Isn’t this what the world and we are doing? A providential project that is still valid today … and today, sooner or later, as the saying goes, we will leave “this impasse” and then, what is next in the post viral world?

2. Open paths in order to heal the wounds of yesterday and today

Then comes the most arduous and difficult task. There is an uncertainty about the future and looking at the future from a human perspective there are many concerns and worries, Yet, just as unexpected as the virus that entered our homes without permission, so also we are challenged to open new paths.
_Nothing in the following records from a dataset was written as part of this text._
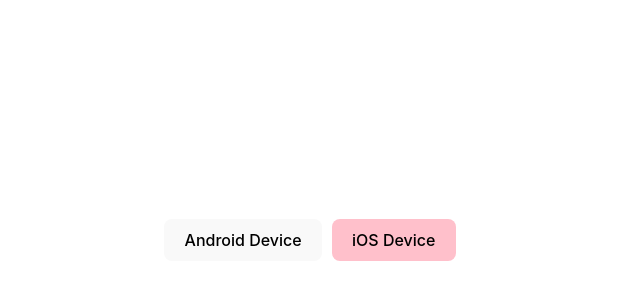
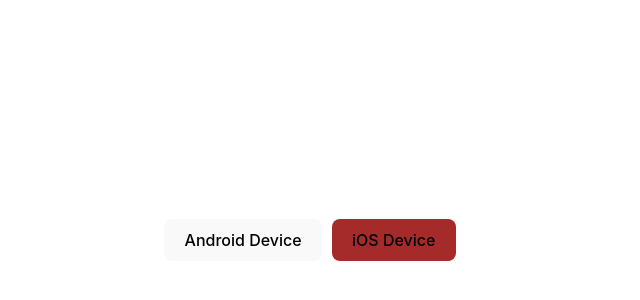
Before and after one commit to arifayanidowu/vitereact, a React (Vite) app: page / in a window 1280 px wide. Shown: the part 160-460 px from the top of the page, without its empty margins (330-970 px from the left). Built offline with nearby package versions, Linux system fonts and the light colour scheme.

Commit message:
Updated url for android by adding routing link

```diff
--- a/src/App.tsx
+++ b/src/App.tsx
@@ -3,7 +3,7 @@
 function App() {
   const launchOnAndroidDevice = () => {
     const url =
-      "#Intent;scheme=com.seamless_hrms;package=com.seamless_hrms;end";
+      "intent://viteweb.netlify.app//#Intent;scheme=com.seamless_hrms;package=com.seamless_hrms;end";
     window.location.href = url;
   };
 
@@ -16,7 +16,10 @@
     <div className="App">
       <div style={{ display: "flex", gap: 10, flexWrap: "wrap" }}>
         <button onClick={launchOnAndroidDevice}>Android Device</button>
-        <button onClick={launchOnIosDevice} style={{ backgroundColor: "pink" }}>
+        <button
+          onClick={launchOnIosDevice}
+          style={{ backgroundColor: "brown" }}
+        >
           iOS Device
         </button>
       </div>
```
We find ourselves in the midst of wounded and assaulted men and women lying on the side of the road that goes from Jerusalem to Jericho (cf. Luke 10:2-37). If we are true sons and daughters of the Good Samaritan of the seventeenth century, we cannot be unfaithful to the legacy that he has given to us and to those who will come after us.

Here are some steps we can take, if we want to continue to walk in the footsteps of Saint Vincent:

• Give me men and women of prayer and they will be able to do anything (CCD:XI:76). We are not entrepreneurs or social workers rather, by vocation, we are members of the Vincentian Family for whom the underlying motivation is the following of Christ, the evangelizer of the poor. Therefore, we proclaim the good news of the gospel knowing that without the Lord we can do nothing (John 10:5).
• On a personal and community level we may have much or little, but we have something. This is the time of open our coffers that contain new and old gems (cf. Matthew 13:52). Like the disciples, we might only have five loaves of bread and two fish, but in the hands of the Lord these are bountifully multiplied (cf. Matthew 14:13-26).

• Since the time of Father Maloney, we have become more aware of the fact that the Vincentian Family transcends the limits of institutions that were directly established by Saint Vincent or institutions that were closer in history and development by the missionaries and daughters. Now is the time of grace to unite and bring together people and initiatives and resources on behalf of those who are poor.

• If we do not make systemic change operative today, then when? Was this not the reality that occurred in Macon and Chatillon-les-Dombes? Was this not the reality that occurred with regard to the establishment of the Federation of the Homeless of Father Norberto Carcellar (a project which he blesses from his heavenly mission) or Akamasoa of Father Pedro Opeka in Madagascar or the “13 Houses Campaign” which is taking place in many parts of the world.

You and I have a path along which we must journey. Yes, now is a time of grace, a time to listen to the voice of the Lord, a time to open our eyes and see what the Lord is asking of us.

Now, with Father Jean-Pierre Renouard, CM., we conclude by imploring the intercession of our Holy Founder who trusted in Divine Providence and was the faithful follower of the will of God:

By: Marlio Nasayó Liévano, CM
Province of Colombia